Generally, I can find all the spices I would usually find in the US: fennel, cloves, parsley, basil, rosemary, etc. However, one spice (or rather, spice mixture) that I did not think I would find was pumpkin spice. U.S. Americans at the beginning of fall cannot stop talking about their use/consumption of pumpkin spice. People talk about pumpkin pie, pumpkin spice oatmeal, pumpkin spice pancakes, and of course the drink so famous it has its own acronym: the PSL (seriously, I don’t even drink and I know what that is. Don’t make me spell it out for you). It’s uniquely, typically U.S. American, right?

But guess what? (go on, guess… it’s not that hard 😉 )

photo not mine! There exists a spice mixture of clove, cinnamon, ginger, nutmeg and allspice… and it’s called Spekulatius Gewuerz-Mischung. The spekulatius cookie, commonly eaten around Christmas-time in Germany, is basically a pumpkin spice cookie with an imprint that can be very elaborate. The cookies are good! But the spice is delightful in many of the ways one uses pumpkin spice in the US. I enjoy it lately in the morning in my oatmeal.

So there you have it! Guess people around the world can agree on what tastes good.


  1. Ha!
    I gotta look for an equivalent in Spain. I’ve been looking for it for 5 years already. Not too hard though, when I first looked for it and didn’t find it I asked friends to send it to me lol

    Liked by 1 person

    1. yep. That option is a good one to have! It’s definitely in Holland and Germany, but I don’t know if the Spanish have that combo a lot. Other spice mixtures found in south Florida wouldn’t be found here, but could be found in Spain, probably.


Leave a Reply

Please log in using one of these methods to post your comment: Logo

You are commenting using your account. Log Out /  Change )

Twitter picture

You are commenting using your Twitter account.
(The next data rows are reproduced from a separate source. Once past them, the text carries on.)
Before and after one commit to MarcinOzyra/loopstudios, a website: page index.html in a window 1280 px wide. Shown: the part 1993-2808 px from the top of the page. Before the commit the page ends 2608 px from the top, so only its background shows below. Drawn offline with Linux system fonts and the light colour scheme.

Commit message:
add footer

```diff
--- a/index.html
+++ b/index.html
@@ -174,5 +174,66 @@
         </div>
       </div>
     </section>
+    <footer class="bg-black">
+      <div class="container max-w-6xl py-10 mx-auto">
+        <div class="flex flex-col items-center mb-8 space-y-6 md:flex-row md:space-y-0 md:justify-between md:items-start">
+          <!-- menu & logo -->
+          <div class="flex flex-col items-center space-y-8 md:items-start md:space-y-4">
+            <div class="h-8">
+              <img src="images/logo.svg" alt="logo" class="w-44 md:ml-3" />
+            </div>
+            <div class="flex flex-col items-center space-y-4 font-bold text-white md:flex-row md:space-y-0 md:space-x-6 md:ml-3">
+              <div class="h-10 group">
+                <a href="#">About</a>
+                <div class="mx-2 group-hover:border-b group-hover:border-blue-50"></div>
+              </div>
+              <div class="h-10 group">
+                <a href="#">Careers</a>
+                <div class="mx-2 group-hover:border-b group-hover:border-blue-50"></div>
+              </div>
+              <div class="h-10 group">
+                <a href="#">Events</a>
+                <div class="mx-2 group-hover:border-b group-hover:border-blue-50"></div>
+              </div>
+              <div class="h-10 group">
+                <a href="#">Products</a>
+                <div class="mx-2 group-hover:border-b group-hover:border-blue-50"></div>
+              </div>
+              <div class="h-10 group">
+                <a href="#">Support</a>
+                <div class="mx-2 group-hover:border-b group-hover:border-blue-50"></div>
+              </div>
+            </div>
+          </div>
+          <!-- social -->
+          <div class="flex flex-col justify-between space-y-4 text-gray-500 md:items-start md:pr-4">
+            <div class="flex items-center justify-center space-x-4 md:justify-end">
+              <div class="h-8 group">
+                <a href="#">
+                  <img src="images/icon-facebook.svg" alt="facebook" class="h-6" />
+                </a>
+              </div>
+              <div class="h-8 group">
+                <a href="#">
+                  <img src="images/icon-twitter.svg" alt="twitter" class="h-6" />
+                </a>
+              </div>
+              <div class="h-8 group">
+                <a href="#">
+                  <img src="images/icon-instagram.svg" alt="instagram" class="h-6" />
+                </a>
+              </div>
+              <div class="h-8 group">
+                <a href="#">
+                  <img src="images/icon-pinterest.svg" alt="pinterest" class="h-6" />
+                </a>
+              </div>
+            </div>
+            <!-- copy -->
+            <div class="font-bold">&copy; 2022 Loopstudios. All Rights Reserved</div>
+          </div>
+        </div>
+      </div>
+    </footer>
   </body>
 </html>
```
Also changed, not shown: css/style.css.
Log Out /  Change )

Facebook photo

You are commenting using your Facebook account. Log Out /  Change )

Connecting to %s